the university textbook, Vertebrate Paleontology, 4th ed by Michael J Benton follows invalid tradition as Benton’s cladogram (Fig. 1) presents a monophyletic Diapsida. The Benton cladogram features too few taxa and all are suprageneric. Unfortunately, this is what they teach at the university level. Amateurs have had to step in where professors have dropped the ball, relying on others to do the work because, well… this is a lot of work. And there is no reward or book royalties, only vilification.
As documented ten years ago,
the reptiles (= amniotes) had their first dichotomy shortly after the genesis of the amnion. That dichotomy split reptiles into Archosauromorpha and Lepidosauromorpha.

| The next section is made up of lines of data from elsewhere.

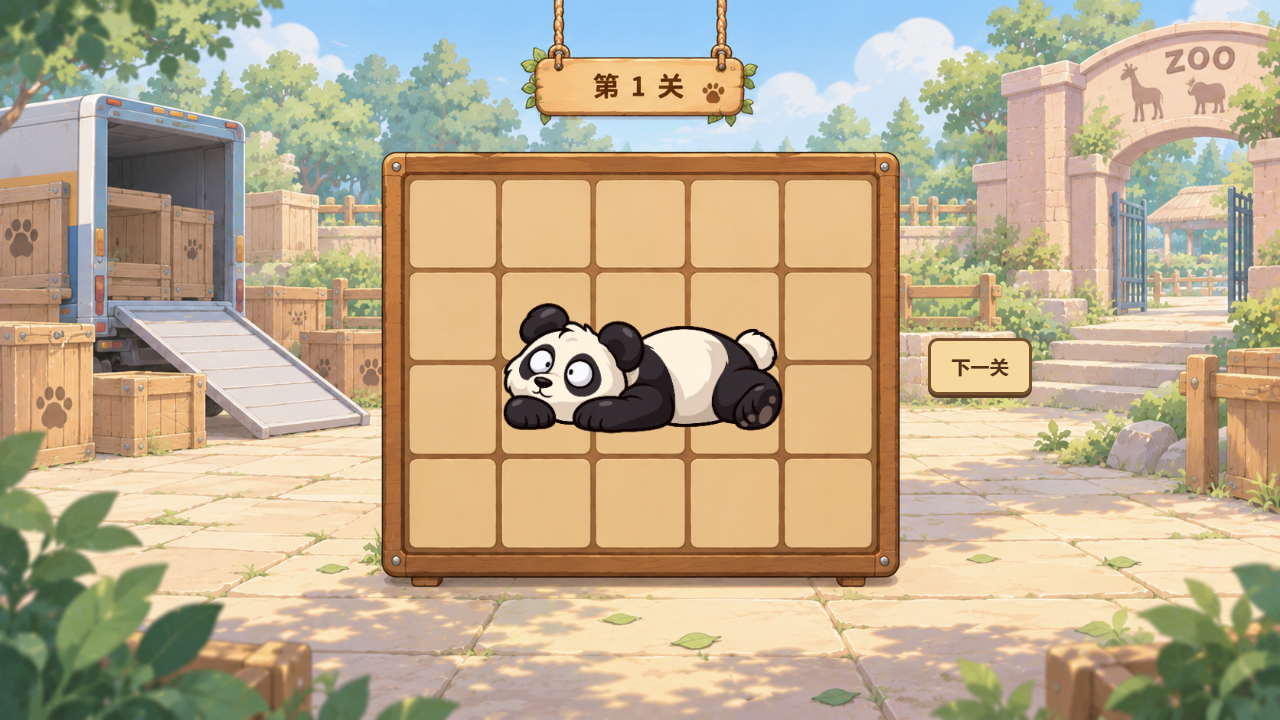
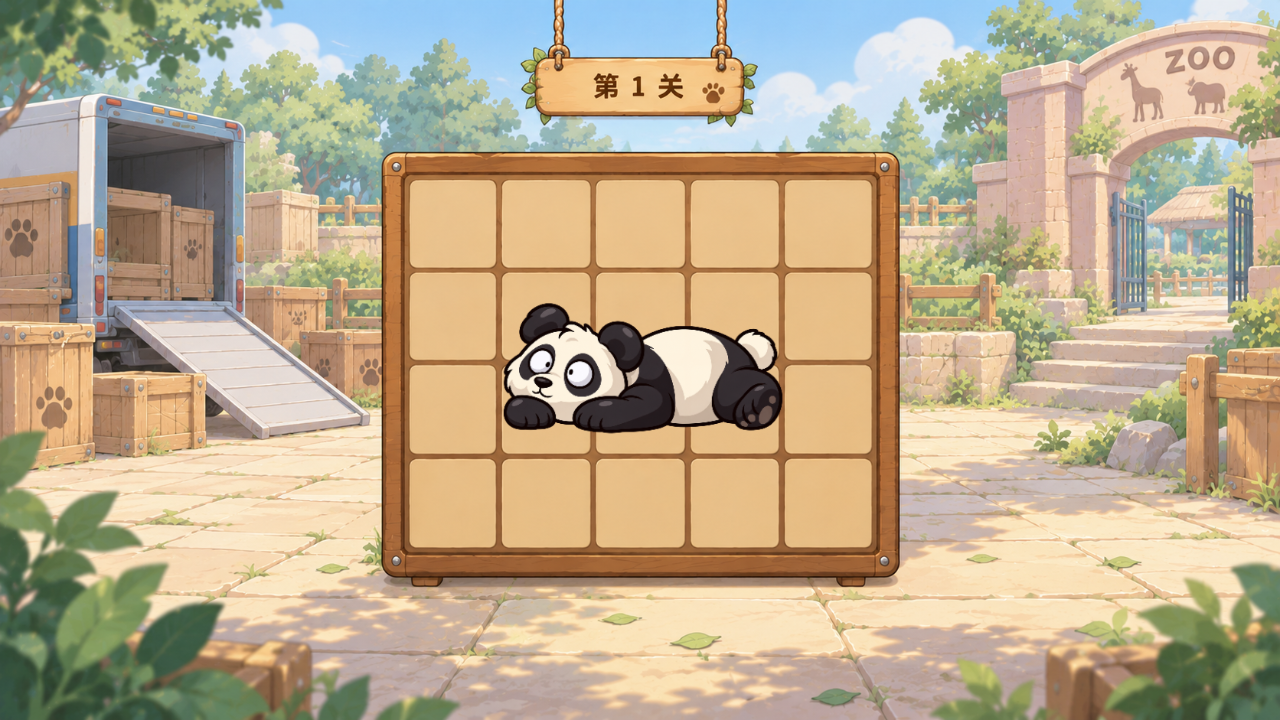
fix: require full board coverage for next-level trigger; record human acceptance

Changed region(s): [[0.7188, 0.4583, 0.8125, 0.55]]

diff --git a/experiments/panda_v2/game.js b/experiments/panda_v2/game.js
@@ -15,7 +15,11 @@ function tray(p){const [w,h]=dims(shape(p));return {x:firstScene.trayCenter.x-w*
 function position(p){return p.at?{x:board.x+p.at[0]*step,y:board.y+p.at[1]*step}:tray(p);}
 function locate(v){for(const p of pieces){const o=position(p);if(shape(p).some(([x,y])=>v.x>=o.x+x*step&&v.x<o.x+x*step+step&&v.y>=o.y+y*step&&v.y<o.y+y*step+step))return p;}return null;}
 function drawPiece(p,x,y){if(!img.naturalWidth)return;const [w,h]=dims(shape(p));ctx.save();ctx.translate(x+w*step/2,y+h*step/2);ctx.rotate(p.rot*Math.PI/2);ctx.drawImage(img,-3*step/2,-2*step/2,3*step,2*step);ctx.restore();}
-function complete(){return !held&&pieces.every(p=>p.at&&legal(p,p.at));}
+function complete(){
+ if(held||!pieces.length||pieces.some(p=>!p.at||!legal(p,p.at)))return false;
+ const occupied=new Set();for(const p of pieces)for(const [x,y] of shape(p))occupied.add((x+p.at[0])+':'+(y+p.at[1]));
+ return occupied.size===board.w*board.h;
+}
 function draw(){ctx.clearRect(0,0,C.width,C.height);if(environment.naturalWidth)ctx.drawImage(environment,0,0,C.width,C.height);for(const p of pieces){if(held?.p===p)continue;const v=position(p);drawPiece(p,v.x,v.y);}if(held)drawPiece(held.p,mouse.x-held.offset.x,mouse.y-held.offset.y);next.hidden=!complete();}
 function release(){const id=held?.pointerId;held=null;if(id!==undefined&&C.hasPointerCapture(id))C.releasePointerCapture(id);}
 function cancel(){if(!held)return;held.p.at=held.origin;held.p.rot=held.originRot;release();draw();}

diff --git a/tasks/FIRST_LEVEL_SCENE_001/ACCEPTANCE.md b/tasks/FIRST_LEVEL_SCENE_001/ACCEPTANCE.md
@@ -1,0 +1,14 @@
+# 第一关用户验收与完成判定修正
+
+HUMAN反馈：“总体来说这一版通过”。批准原因归纳：
+
+1. 指定背景原图完整、等比呈现，构图及场景主体符合用户意图。
+2. 只有当前需要的原背景与完整熊猫，移除了等待入园、额外提示、旋转/重置/关卡操作栏等干扰。
+3. 熊猫是完整的单一操作对象，能够跟随指针拖入并取回，右键整体旋转、R重置。
+4. 聚焦第一关；下一关按钮的棋盘右侧位置已确认，前次出现仅作为按钮测试。
+
+必须纠正：正式下一关触发为所有拼块合法放置且占格并集填满棋盘；不得以单只熊猫入盘判通关。实现已改为验证边界、碰撞和全格覆盖。当前场景只有6格熊猫、背景棋盘20格，因此正常入盘后仍不显示下一关。这是正确状态，不擅自补动物或新关卡。
+
+真实Edge浏览器19项通过，包括部分入盘不完成、隔离合成填充夹具全格覆盖才显示、非法夹具不触发、按钮位置、整体拖回、右键旋转和R重置。合成夹具只存在测试中，不是正式动物/关卡；不进入发布运行数据。旧REPORT.md中的单熊猫触发属于已被本反馈纠正的历史测试说明。
+
+当前验收范围是本关外观与交互，不等于完整发行验收或参考游戏所有细节逐项一致。

diff --git a/AGENTS.md b/AGENTS.md
@@ -24,3 +24,5 @@
 用户明确取消当前完整流程交付，当前入口只做第一关。桌面第一张背景原图作为硬性运行素材完整显示，不再作为临时背景，也不再等待独立分层背景。此指令覆盖前述背景交付例外在本关中的限制。背景原字节存 assets/backgrounds/chapter_one.png。实际占格网格对齐原图5×4棋盘；一只完整熊猫合法放入即本次交互验证成功，并不要求六格熊猫填满20格棋盘。
 
 只显示原背景、完整熊猫及成功后棋盘正右侧的下一关按钮。无额外等待入园、操作提示、旋转/重置栏、开始/章节流程。鼠标左键拖动和取回，右键整体90°旋转，R重置本关；取消及非法落点静默恢复。下一关内容不在本轮范围，按钮仅提供nextlevelrequest事件接口。
+
+验收修正（2026-10-23）：HUMAN总体批准FIRST_LEVEL_SCENE_001外观与交互；此前单熊猫入盘触发下一关只算按钮测试。正式完成必须全部拼块合法落盘且占格并集覆盖全棋盘，无缺格/重叠/越界。当前只有6格熊猫、棋盘20格，正常游玩不会显示下一关；不得为了按钮出现而伪造完成或擅增正式动物。

diff --git a/experiments/panda_v2/README.md b/experiments/panda_v2/README.md
@@ -34,3 +34,5 @@
 ## 当前入口：仅第一关（HUMAN最新要求）
 
 最新交付已替代以上三关UI。双击index.html：完整原背景＋熊猫；左键拖放/取回、右键旋转、R重置。合法放入后才在棋盘右侧显示下一关。本轮不制作第二关。测试改用test-first-scene.cjs，详情tasks/FIRST_LEVEL_SCENE_001/REPORT.md。
+
+用户验收通过后的修正：正式下一关仅在全棋盘被合法填满后显示。当前单熊猫占6/20格，所以放入后不显示按钮；此前入盘即显示只是按钮展示测试，现已移除。参见tasks/FIRST_LEVEL_SCENE_001/ACCEPTANCE.md。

Benton 2014 was not aware of that division, as discussed earlier.
The following two subsets of the LRT
document the basal members of the diapsid-grade Lepidosauriformes within the Lepidosauromorpha (Fig. 3) and basal members of the diapsid-grade Diapsida within the Archosauromorpha (Fig. 4).
Moving on from ‘diapsids’ to ‘turtles’
Benton 2014 was clueless with regards to turtle outgroups and internally inconsistent. In figure 1 (above) Benton’s turtles nest close to enaliosaurs (sea reptiles) and lepidosaurs. This compares to figure 2 (above) where Benton’s turtles nest close to pterosaurs and dinosaurs. So Benton presents a cladogram (Fig. 2) in which there are no taxa between turtles and pterosaurs. Just let that sink in. This is taught in university classrooms.
in the LRT (subset Fig. 5) turtles are derived twice from pareiasaurs, once for softshell turtles and again for hardshell turtles (Fig. 6). The LRT tests all competing candidates. Oddly, considering the widespread interest in turtle origins, no other published cladograms include the pertinent taxa recovered by the LRT. By excluding pertinent outgroup taxa, Benton 2014 follows recent misguided attempts at solving turtle origins with cherry-picked taxa. The LRT accidentally stumbles upon dual turtle ancestry by simply adding taxa and letting the software decide the tree topology. The critical mass of taxa in the LRT seems to have been reached: Turtles have not migrated from small horned pareiasaurs since then.
Since Benton once again nested pterosaurs with dinosaurs
and Scleromochlus (Figs. 1, 2) here are the taxa from the LRT (Fig. 7) that nest closer to pterosaurs when they are given the opportunity to do so (see Peters 2000, 2007) and are correctly scored from first-hand observation, tracing and reconstruction. This is what you get when you create a cladogram, admit a wide gamut of taxa and let the taxa nest themselves.
Benton MJ 2014. Vertebrate Paleontology 4th ed. Wiley-Blackwell 480pp.
Peters D 2000b. A Redescription of Four Prolacertiform Genera and Implications for Pterosaur Phylogenesis. Rivista Italiana di Paleontologia e Stratigrafia 106 (3): 293–336.
Peters D 2007. The origin and radiation of the Pterosauria. In D. Hone ed. Flugsaurier. The Wellnhofer pterosaur meeting, 2007, Munich, Germany. p. 27.